Work to be completed.
Please copy each line from the entries that contains the string "development".
[Start of Attachment]
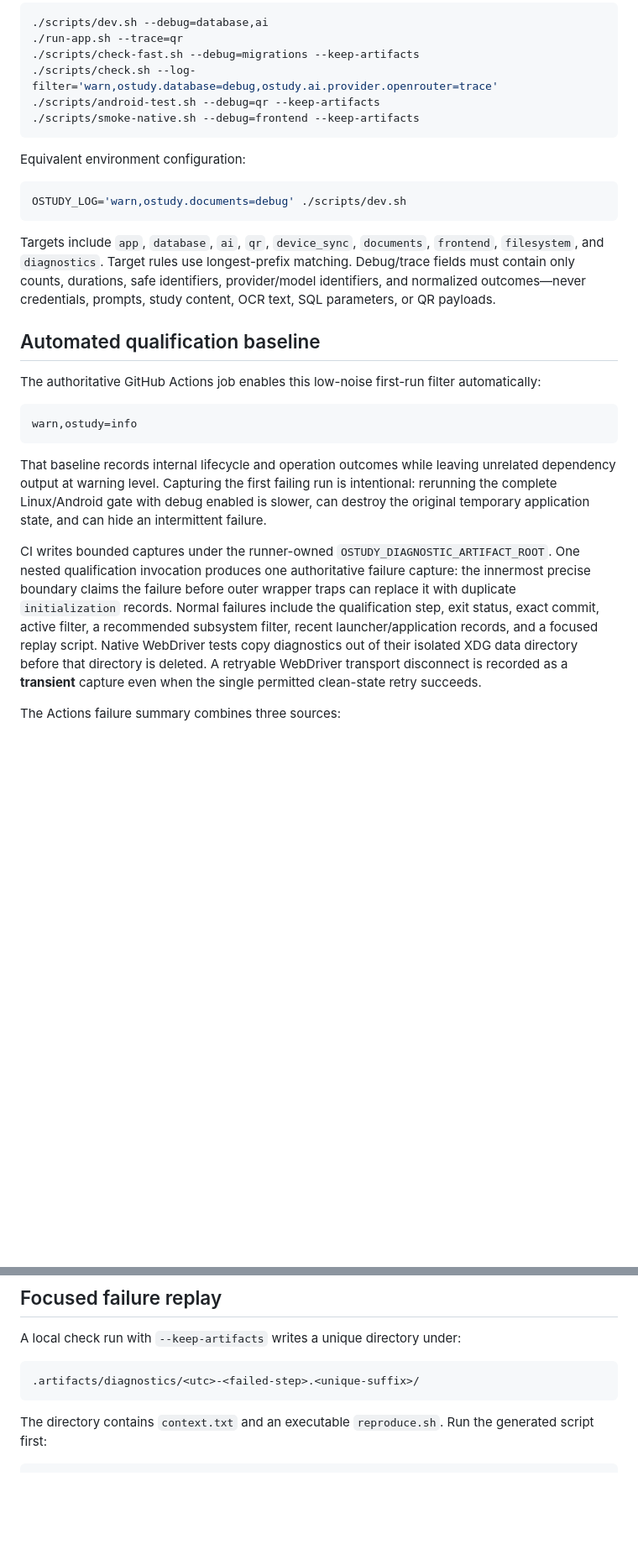
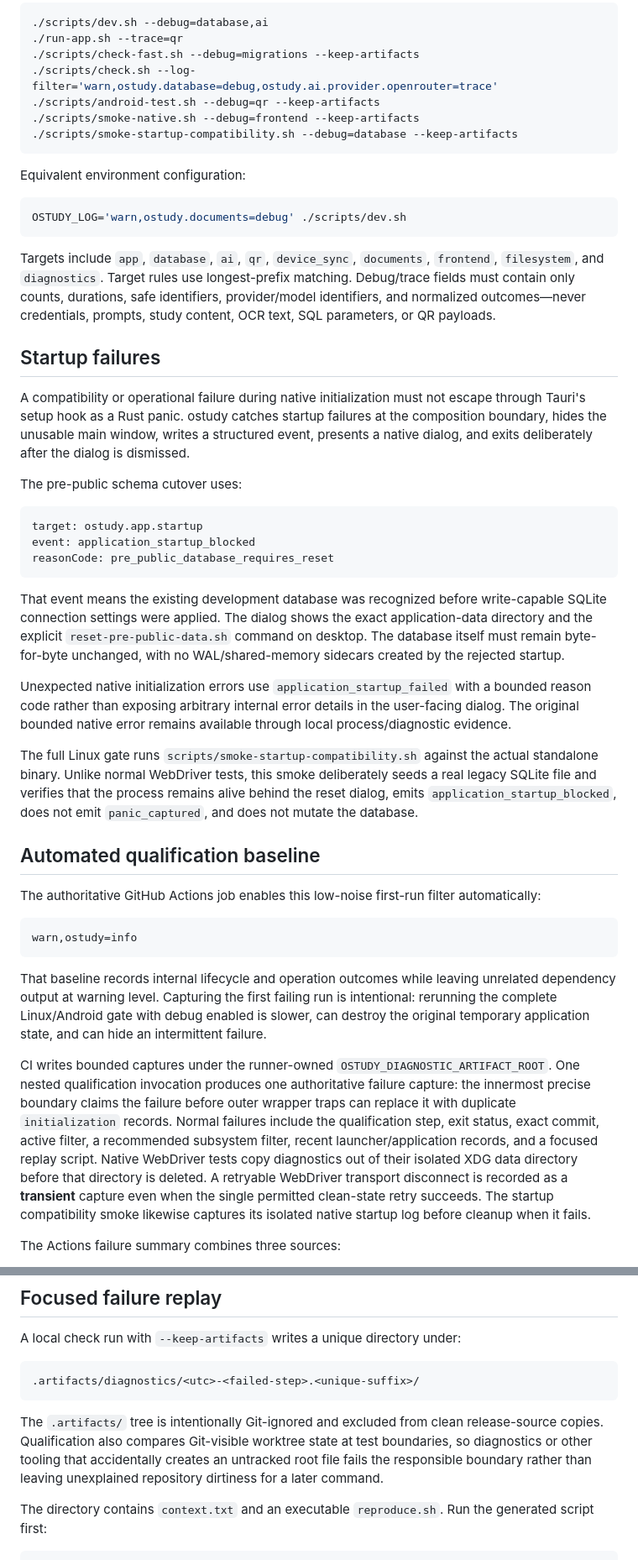
Before and after one commit to jferments/ostudy, a Markdown page: docs/development/diagnostics.md, 2 parts joined by grey strips. Shown at 84% size. GitHub-like rendering; blank space fills up the shorter version.

Commit message:
docs: document blocked-startup diagnostics

````diff
--- a/docs/development/diagnostics.md
+++ b/docs/development/diagnostics.md
@@ -9,6 +9,7 @@ Normal application and test runs use the `info` filter with noisy dependency tar
 ./scripts/check.sh --log-filter='warn,ostudy.database=debug,ostudy.ai.provider.openrouter=trace'
 ./scripts/android-test.sh --debug=qr --keep-artifacts
 ./scripts/smoke-native.sh --debug=frontend --keep-artifacts
+./scripts/smoke-startup-compatibility.sh --debug=database --keep-artifacts
 ```
 
 Equivalent environment configuration:
@@ -18,6 +19,24 @@ OSTUDY_LOG='warn,ostudy.documents=debug' ./scripts/dev.sh
 ```
 
 Targets include `app`, `database`, `ai`, `qr`, `device_sync`, `documents`, `frontend`, `filesystem`, and `diagnostics`. Target rules use longest-prefix matching. Debug/trace fields must contain only counts, durations, safe identifiers, provider/model identifiers, and normalized outcomes—never credentials, prompts, study content, OCR text, SQL parameters, or QR payloads.
+
+## Startup failures
+
+A compatibility or operational failure during native initialization must not escape through Tauri's setup hook as a Rust panic. ostudy catches startup failures at the composition boundary, hides the unusable main window, writes a structured event, presents a native dialog, and exits deliberately after the dialog is dismissed.
+
+The pre-public schema cutover uses:
+
+```text
+target: ostudy.app.startup
+event: application_startup_blocked
+reasonCode: pre_public_database_requires_reset
+```
+
+That event means the existing development database was recognized before write-capable SQLite connection settings were applied. The dialog shows the exact application-data directory and the explicit `reset-pre-public-data.sh` command on desktop. The database itself must remain byte-for-byte unchanged, with no WAL/shared-memory sidecars created by the rejected startup.
+
+Unexpected native initialization errors use `application_startup_failed` with a bounded reason code rather than exposing arbitrary internal error details in the user-facing dialog. The original bounded native error remains available through local process/diagnostic evidence.
+
+The full Linux gate runs `scripts/smoke-startup-compatibility.sh` against the actual standalone binary. Unlike normal WebDriver tests, this smoke deliberately seeds a real legacy SQLite file and verifies that the process remains alive behind the reset dialog, emits `application_startup_blocked`, does not emit `panic_captured`, and does not mutate the database.
 
 ## Automated qualification baseline
 
@@ -29,7 +48,7 @@ warn,ostudy=info
 
 That baseline records internal lifecycle and operation outcomes while leaving unrelated dependency output at warning level. Capturing the first failing run is intentional: rerunning the complete Linux/Android gate with debug enabled is slower, can destroy the original temporary application state, and can hide an intermittent failure.
 
-CI writes bounded captures under the runner-owned `OSTUDY_DIAGNOSTIC_ARTIFACT_ROOT`. One nested qualification invocation produces one authoritative failure capture: the innermost precise boundary claims the failure before outer wrapper traps can replace it with duplicate `initialization` records. Normal failures include the qualification step, exit status, exact commit, active filter, a recommended subsystem filter, recent launcher/application records, and a focused replay script. Native WebDriver tests copy diagnostics out of their isolated XDG data directory before that directory is deleted. A retryable WebDriver transport disconnect is recorded as a **transient** capture even when the single permitted clean-state retry succeeds.
+CI writes bounded captures under the runner-owned `OSTUDY_DIAGNOSTIC_ARTIFACT_ROOT`. One nested qualification invocation produces one authoritative failure capture: the innermost precise boundary claims the failure before outer wrapper traps can replace it with duplicate `initialization` records. Normal failures include the qualification step, exit status, exact commit, active filter, a recommended subsystem filter, recent launcher/application records, and a focused replay script. Native WebDriver tests copy diagnostics out of their isolated XDG data directory before that directory is deleted. A retryable WebDriver transport disconnect is recorded as a **transient** capture even when the single permitted clean-state retry succeeds. The startup compatibility smoke likewise captures its isolated native startup log before cleanup when it fails.
 
 The Actions failure summary combines three sources:
 
@@ -46,6 +65,8 @@ A local check run with `--keep-artifacts` writes a unique directory under:
 ```text
 .artifacts/diagnostics/<utc>-<failed-step>.<unique-suffix>/
 ```
+
+The `.artifacts/` tree is intentionally Git-ignored and excluded from clean release-source copies. Qualification also compares Git-visible worktree state at test boundaries, so diagnostics or other tooling that accidentally creates an untracked root file fails the responsible boundary rather than leaving unexplained repository dirtiness for a later command.
 
 The directory contains `context.txt` and an executable `reproduce.sh`. Run the generated script first:
 
````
[End of Attachment]
Written solution.
Before and after one commit to jferments/ostudy, a Markdown page: docs/development/diagnostics.md, 2 parts joined by grey strips. Shown at 84% size. GitHub-like rendering; blank space fills up the shorter version.
--- a/docs/development/diagnostics.md
+++ b/docs/development/diagnostics.md
+That event means the existing development database was recognized before write-capable SQLite connection settings were applied. The dialog shows the exact application-data directory and the explicit `reset-pre-public-data.sh` command on desktop. The database itself must remain byte-for-byte unchanged, with no WAL/shared-memory sidecars created by the rejected startup.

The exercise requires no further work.